Return each line of the entries that holds the string "Sperre".

- _Extracted material_
"""
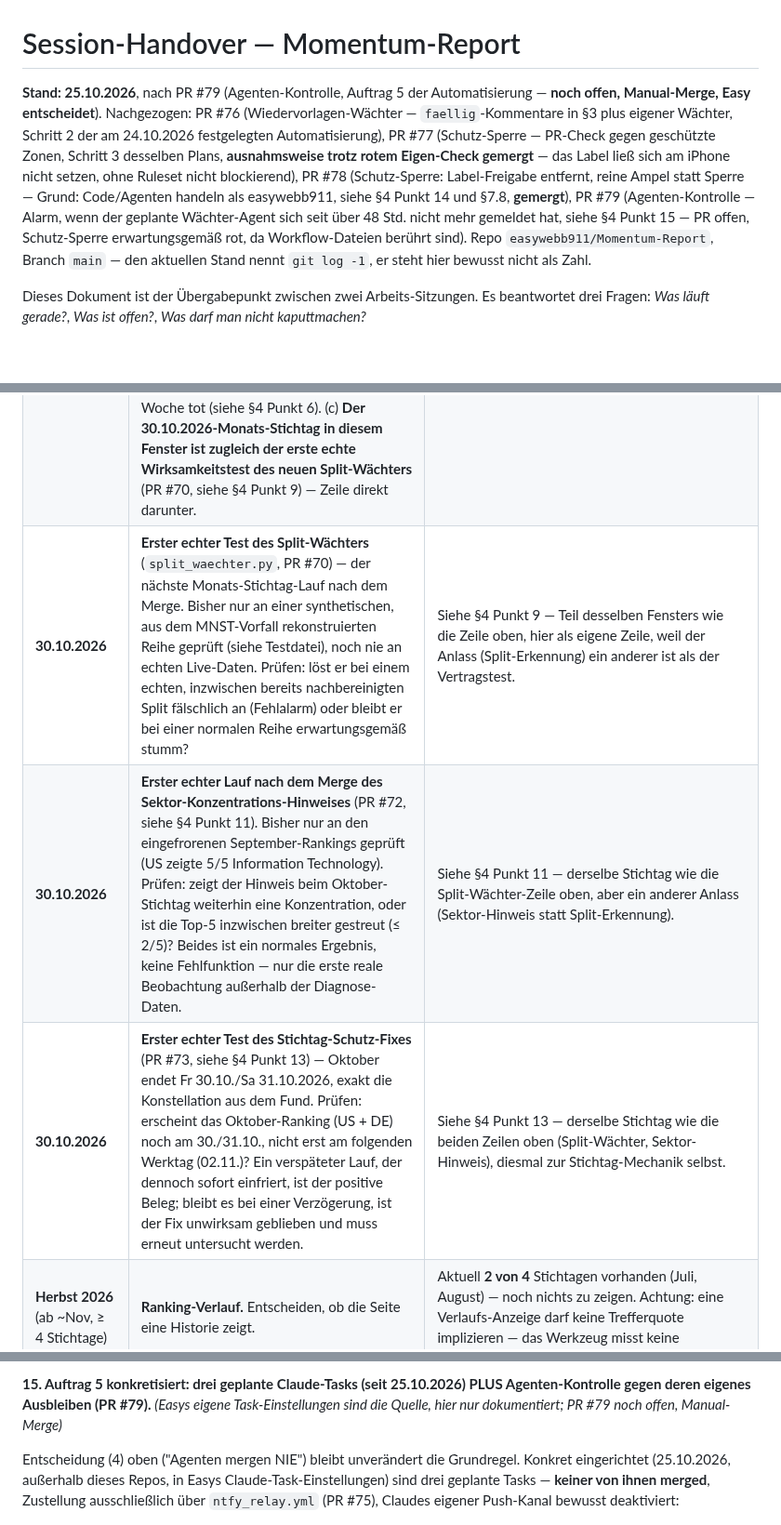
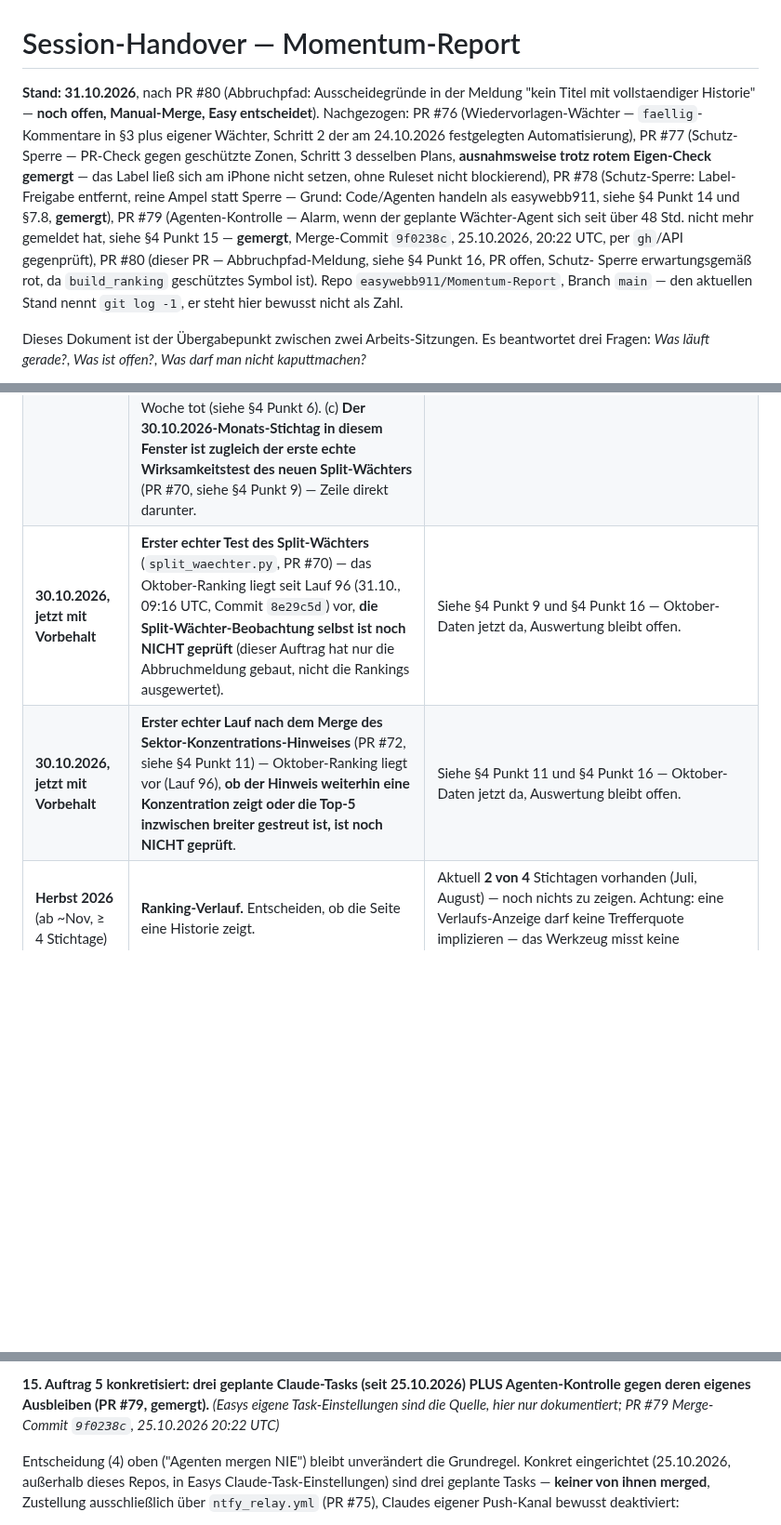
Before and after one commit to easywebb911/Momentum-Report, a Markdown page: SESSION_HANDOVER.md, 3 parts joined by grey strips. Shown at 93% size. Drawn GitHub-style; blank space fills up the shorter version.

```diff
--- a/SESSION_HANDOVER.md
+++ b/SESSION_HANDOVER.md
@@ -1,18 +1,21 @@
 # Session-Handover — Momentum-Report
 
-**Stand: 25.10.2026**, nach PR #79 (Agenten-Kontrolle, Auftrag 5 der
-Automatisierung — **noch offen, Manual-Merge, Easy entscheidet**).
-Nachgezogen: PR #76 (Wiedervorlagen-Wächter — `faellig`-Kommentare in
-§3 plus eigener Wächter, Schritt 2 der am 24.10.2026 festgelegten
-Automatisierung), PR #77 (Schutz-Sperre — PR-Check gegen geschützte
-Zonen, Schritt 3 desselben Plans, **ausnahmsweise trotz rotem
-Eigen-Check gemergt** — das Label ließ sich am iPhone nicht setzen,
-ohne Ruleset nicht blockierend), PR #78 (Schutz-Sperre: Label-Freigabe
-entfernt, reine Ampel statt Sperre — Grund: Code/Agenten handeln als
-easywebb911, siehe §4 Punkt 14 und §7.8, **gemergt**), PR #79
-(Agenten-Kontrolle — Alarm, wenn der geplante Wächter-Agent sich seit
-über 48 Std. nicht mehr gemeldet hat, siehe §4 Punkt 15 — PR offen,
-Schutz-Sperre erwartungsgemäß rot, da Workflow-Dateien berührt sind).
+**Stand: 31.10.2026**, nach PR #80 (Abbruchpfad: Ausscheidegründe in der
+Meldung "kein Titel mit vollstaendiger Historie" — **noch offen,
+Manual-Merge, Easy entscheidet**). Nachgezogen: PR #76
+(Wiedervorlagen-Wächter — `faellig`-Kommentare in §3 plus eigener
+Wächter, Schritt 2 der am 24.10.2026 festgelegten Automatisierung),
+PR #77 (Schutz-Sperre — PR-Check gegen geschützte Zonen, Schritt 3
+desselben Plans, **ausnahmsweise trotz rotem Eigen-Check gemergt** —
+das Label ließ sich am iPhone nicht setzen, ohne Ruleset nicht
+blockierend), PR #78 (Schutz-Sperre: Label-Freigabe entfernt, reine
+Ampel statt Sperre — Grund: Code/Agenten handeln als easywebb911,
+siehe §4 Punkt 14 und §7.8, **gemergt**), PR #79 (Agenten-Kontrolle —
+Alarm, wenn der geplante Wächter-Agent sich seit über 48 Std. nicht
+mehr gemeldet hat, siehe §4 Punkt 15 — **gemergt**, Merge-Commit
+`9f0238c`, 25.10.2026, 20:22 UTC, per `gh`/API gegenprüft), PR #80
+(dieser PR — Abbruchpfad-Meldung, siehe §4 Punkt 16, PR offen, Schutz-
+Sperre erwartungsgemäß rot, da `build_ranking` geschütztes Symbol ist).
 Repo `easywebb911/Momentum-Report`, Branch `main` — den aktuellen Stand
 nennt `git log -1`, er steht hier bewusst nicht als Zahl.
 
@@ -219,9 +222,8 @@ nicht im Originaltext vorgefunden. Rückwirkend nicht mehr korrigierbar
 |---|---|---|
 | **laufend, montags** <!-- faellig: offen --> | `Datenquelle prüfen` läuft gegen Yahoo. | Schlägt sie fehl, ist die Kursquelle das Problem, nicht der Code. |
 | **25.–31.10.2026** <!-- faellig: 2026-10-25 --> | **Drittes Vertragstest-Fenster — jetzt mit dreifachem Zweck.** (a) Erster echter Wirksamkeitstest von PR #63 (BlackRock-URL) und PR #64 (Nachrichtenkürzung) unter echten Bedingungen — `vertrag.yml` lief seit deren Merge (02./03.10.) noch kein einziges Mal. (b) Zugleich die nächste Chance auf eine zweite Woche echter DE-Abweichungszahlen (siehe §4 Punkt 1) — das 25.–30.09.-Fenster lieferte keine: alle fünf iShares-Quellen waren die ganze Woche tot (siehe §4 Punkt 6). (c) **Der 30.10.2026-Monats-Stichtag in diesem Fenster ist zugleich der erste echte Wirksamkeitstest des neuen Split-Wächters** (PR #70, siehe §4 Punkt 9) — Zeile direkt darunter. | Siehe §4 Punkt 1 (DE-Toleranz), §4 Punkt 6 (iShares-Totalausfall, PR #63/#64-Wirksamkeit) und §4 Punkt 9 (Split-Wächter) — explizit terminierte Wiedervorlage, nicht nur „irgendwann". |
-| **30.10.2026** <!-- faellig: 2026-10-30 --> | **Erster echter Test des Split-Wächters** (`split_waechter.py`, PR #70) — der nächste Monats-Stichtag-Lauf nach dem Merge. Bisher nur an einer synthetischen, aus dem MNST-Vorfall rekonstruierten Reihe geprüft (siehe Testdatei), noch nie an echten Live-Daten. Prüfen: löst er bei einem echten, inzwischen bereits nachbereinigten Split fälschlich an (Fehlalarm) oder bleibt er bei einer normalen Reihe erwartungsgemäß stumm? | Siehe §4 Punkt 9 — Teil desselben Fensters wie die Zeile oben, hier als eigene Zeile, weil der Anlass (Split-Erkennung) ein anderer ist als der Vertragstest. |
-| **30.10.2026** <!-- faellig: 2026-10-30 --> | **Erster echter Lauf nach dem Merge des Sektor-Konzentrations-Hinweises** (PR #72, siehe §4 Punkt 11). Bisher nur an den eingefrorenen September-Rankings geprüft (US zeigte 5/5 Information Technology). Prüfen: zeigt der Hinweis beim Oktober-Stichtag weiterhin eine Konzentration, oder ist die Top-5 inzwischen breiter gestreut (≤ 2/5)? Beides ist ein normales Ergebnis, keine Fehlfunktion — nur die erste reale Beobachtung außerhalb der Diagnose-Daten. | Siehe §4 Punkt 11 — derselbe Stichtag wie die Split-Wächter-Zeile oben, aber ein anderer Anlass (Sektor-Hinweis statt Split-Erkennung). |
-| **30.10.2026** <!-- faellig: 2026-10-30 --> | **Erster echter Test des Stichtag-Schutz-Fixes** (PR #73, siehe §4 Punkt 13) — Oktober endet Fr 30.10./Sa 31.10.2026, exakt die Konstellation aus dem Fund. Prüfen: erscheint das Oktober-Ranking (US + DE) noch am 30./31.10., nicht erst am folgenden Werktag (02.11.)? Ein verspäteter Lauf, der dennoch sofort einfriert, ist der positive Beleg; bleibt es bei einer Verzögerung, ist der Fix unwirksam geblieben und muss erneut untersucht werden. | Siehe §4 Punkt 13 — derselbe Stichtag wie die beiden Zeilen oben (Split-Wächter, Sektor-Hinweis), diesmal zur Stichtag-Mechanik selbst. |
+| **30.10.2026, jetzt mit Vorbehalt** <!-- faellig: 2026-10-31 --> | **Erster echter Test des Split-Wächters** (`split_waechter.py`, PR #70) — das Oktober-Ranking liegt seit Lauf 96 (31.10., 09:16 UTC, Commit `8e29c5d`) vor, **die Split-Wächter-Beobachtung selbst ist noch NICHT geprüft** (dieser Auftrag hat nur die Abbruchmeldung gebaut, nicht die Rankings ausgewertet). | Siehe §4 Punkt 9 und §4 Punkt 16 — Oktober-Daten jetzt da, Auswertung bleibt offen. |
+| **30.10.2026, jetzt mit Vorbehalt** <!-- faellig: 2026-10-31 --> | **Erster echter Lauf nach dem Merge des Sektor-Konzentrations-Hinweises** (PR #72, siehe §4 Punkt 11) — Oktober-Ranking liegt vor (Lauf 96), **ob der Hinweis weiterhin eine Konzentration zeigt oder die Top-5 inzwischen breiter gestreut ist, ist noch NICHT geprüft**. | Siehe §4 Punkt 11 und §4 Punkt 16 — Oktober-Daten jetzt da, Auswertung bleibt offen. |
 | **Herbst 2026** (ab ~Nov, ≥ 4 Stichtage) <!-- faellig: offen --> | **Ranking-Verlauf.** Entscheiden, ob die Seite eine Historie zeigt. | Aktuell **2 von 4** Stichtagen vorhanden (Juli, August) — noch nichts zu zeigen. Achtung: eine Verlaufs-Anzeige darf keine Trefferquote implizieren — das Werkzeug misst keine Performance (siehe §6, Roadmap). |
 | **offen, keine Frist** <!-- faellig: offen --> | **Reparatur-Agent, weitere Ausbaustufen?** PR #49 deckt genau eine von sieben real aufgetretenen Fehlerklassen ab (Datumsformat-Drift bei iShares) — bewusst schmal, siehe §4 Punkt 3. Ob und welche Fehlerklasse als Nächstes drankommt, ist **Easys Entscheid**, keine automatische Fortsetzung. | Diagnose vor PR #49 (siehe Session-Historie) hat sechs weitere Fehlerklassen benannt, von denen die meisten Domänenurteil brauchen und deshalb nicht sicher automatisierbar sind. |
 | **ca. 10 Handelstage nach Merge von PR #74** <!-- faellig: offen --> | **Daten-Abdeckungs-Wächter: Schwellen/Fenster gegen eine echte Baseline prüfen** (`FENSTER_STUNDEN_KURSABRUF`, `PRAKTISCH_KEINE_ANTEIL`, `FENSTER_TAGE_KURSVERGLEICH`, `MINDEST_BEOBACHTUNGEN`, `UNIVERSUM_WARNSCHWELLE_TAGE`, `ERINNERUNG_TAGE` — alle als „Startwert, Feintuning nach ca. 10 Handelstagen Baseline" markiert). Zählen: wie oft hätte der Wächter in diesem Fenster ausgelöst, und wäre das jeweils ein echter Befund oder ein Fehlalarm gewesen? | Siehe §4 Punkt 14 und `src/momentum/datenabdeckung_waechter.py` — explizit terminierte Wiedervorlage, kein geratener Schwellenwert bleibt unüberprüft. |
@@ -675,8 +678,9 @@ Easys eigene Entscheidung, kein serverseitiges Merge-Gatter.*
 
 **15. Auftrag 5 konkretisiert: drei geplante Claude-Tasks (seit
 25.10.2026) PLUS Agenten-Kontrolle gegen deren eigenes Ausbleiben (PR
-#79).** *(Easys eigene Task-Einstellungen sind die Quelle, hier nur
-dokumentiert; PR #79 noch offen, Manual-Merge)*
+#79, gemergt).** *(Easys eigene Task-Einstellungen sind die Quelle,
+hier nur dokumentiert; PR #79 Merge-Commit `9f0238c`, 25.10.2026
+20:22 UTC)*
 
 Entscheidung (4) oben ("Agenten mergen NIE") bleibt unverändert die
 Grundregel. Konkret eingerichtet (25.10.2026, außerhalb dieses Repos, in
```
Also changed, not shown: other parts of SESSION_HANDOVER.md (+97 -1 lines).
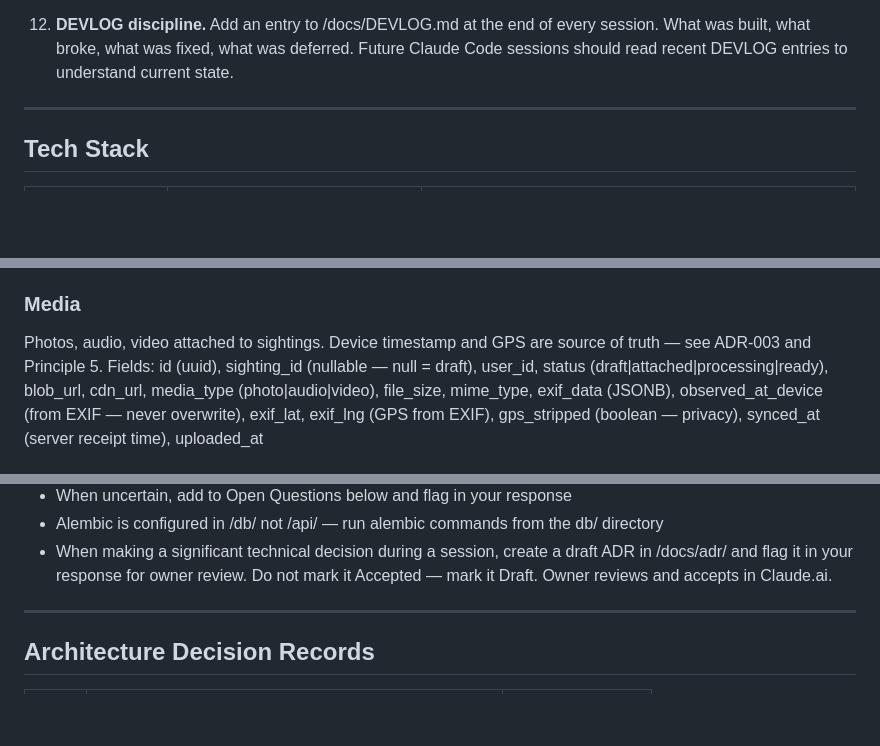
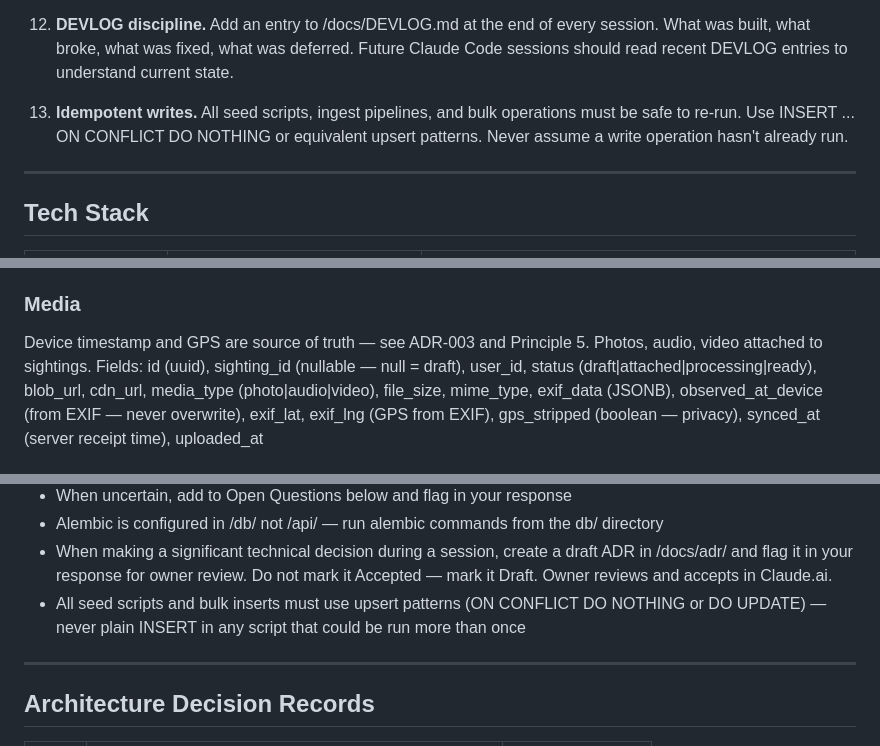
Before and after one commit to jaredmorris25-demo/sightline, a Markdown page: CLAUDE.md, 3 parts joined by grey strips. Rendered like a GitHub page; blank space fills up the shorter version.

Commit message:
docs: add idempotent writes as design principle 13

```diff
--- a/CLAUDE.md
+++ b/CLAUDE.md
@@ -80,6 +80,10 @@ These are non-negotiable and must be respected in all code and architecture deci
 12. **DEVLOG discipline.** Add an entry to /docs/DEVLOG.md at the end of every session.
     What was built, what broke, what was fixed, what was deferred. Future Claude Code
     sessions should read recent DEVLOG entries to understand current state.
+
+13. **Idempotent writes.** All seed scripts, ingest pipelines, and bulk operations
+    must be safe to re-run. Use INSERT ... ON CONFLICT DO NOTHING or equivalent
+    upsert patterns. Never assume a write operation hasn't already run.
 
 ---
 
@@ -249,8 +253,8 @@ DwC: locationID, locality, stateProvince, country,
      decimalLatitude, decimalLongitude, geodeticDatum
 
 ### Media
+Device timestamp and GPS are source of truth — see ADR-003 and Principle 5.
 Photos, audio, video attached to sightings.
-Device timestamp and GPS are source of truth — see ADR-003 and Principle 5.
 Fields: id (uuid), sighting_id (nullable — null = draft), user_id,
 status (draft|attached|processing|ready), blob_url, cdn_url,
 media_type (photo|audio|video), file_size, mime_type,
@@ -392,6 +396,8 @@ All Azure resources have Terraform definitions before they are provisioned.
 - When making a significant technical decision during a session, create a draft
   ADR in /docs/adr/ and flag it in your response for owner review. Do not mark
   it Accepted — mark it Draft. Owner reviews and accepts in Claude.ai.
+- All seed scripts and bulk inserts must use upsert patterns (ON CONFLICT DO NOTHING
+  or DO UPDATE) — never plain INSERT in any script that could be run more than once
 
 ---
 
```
"""
- _Exercise answer_
-Automatisierung), PR #77 (Schutz-Sperre — PR-Check gegen geschützte
-ohne Ruleset nicht blockierend), PR #78 (Schutz-Sperre: Label-Freigabe
-entfernt, reine Ampel statt Sperre — Grund: Code/Agenten handeln als
-Schutz-Sperre erwartungsgemäß rot, da Workflow-Dateien berührt sind).
+PR #77 (Schutz-Sperre — PR-Check gegen geschützte Zonen, Schritt 3
+blockierend), PR #78 (Schutz-Sperre: Label-Freigabe entfernt, reine
+Ampel statt Sperre — Grund: Code/Agenten handeln als easywebb911,
+Sperre erwartungsgemäß rot, da `build_ranking` geschütztes Symbol ist).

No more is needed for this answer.